The study, “Treatment of equine metabolic syndrome: a clinical case series”, was jointly conducted by vets at the Universities of Liverpool and Edinburgh, and published in the Equine Veterinary Journal.

The study was performed as treatment of EMS is essential to improve insulin sensitivity and reduce the risk of laminitis, but although calorie restriction and increased exercise are the mainstays of treatment, there is potential for poor owner compliance.

The objective of the study was to determine whether significant weight loss, accompanied by improved insulin sensitivity, could be achieved in horses and ponies with EMS when managed by their owners in their normal environment, with veterinary support.

The study showed metabolically significant weight loss is achievable in horses and ponies managed by their owners when an individually tailored plan is implemented and veterinary follow-up encouraged.

Weight loss, without concurrent medical therapy, resulted in significant changes in basal and dynamic insulin and glucose measurements consistent with improvement in insulin sensitivity.
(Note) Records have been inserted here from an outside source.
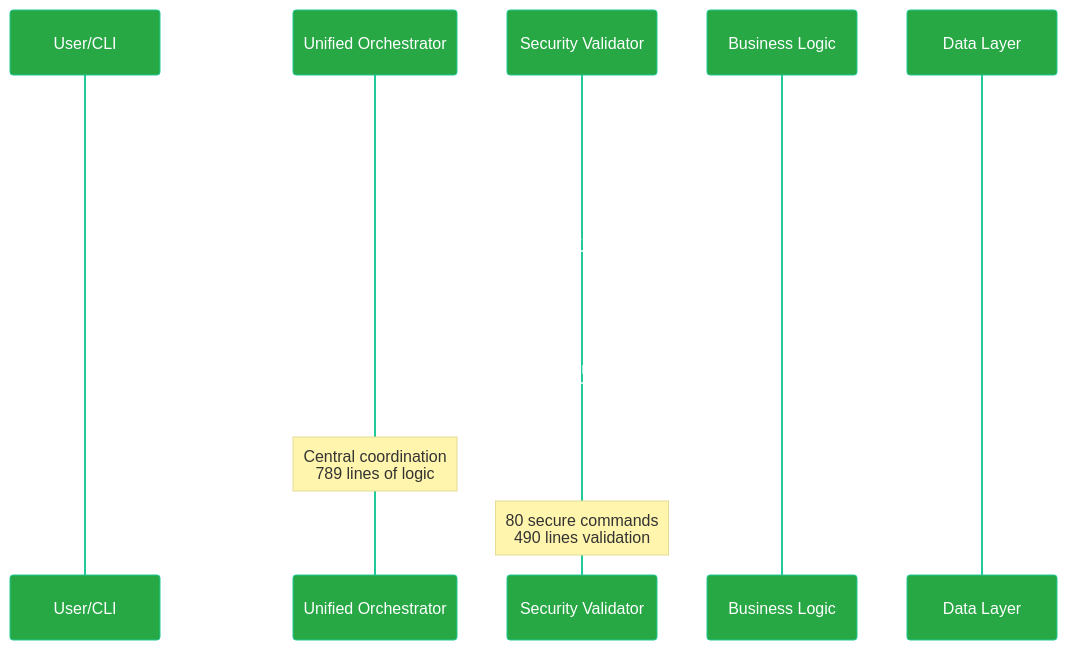
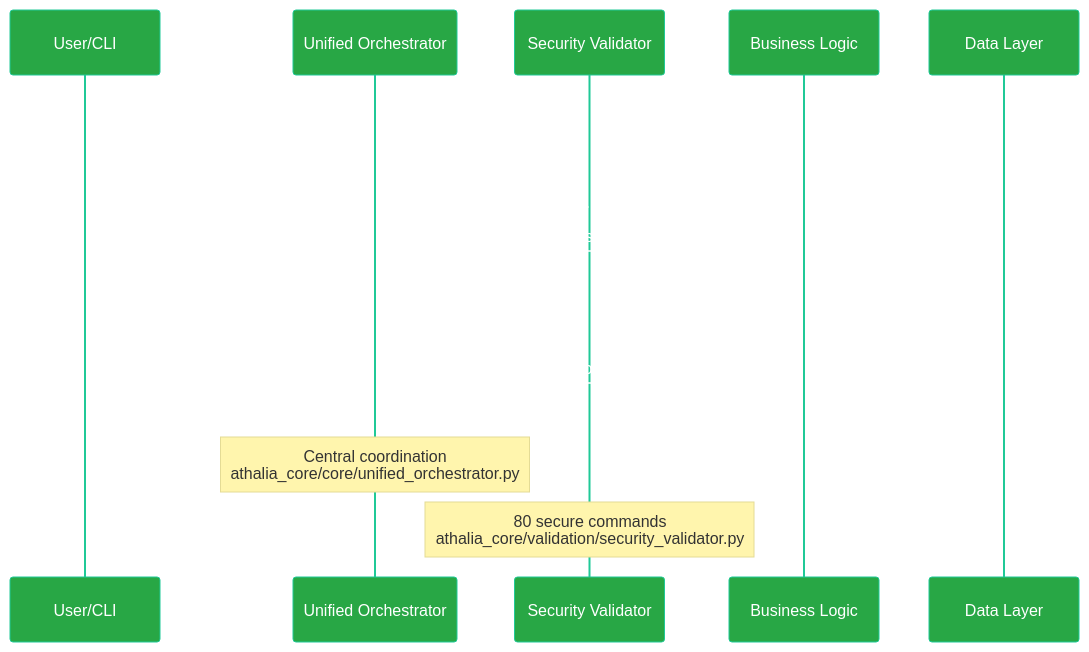
Before and after one commit to arkalia-luna-system/ia-pipeline: the second of 8 diagrams in docs/ARCHITECTURE/INDEX.md, drawn with Mermaid. The commit also changed other lines of this file and 10 other files, not shown here.

Commit message:
docs: Correction et mise à jour de 5 guides développeur - Dates mises à jour au 14 août 2025 - Standards professionnels appliqués - Architecture modulaire documentée - Structure des tests alignée avec le système réel

````diff
--- a/docs/ARCHITECTURE/INDEX.md
+++ b/docs/ARCHITECTURE/INDEX.md
@@ -85,21 +88,21 @@
 ```mermaid
 %%{init: {'theme':'base', 'themeVariables': { 'primaryColor': '#28a745', 'primaryTextColor': '#fff', 'primaryBorderColor': '#20c997'}}}%%
 sequenceDiagram
     participant U as User/CLI
     participant UO as Unified Orchestrator
     participant SV as Security Validator
     participant BL as Business Logic
     participant DL as Data Layer
     
     U->>UO: Request (generate/clean/audit)
     UO->>SV: Validate Security
     SV->>UO: Security Approved
     UO->>BL: Execute Business Logic
     BL->>DL: Data Operations
     DL->>BL: Data Response
     BL->>UO: Operation Result
     UO->>U: Final Response
     
-    Note over UO: Central coordination<br/>789 lines of logic
-    Note over SV: 80 secure commands<br/>490 lines validation
+    Note over UO: Central coordination<br/>athalia_core/core/unified_orchestrator.py
+    Note over SV: 80 secure commands<br/>athalia_core/validation/security_validator.py
 ```
````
It was not possible to determine exactly what contribution the exercise versus weight loss had on the improvements in insulin sensitivity, and further controlled research studies are warranted to look at specific effects of exercise in horses and ponies with EMS.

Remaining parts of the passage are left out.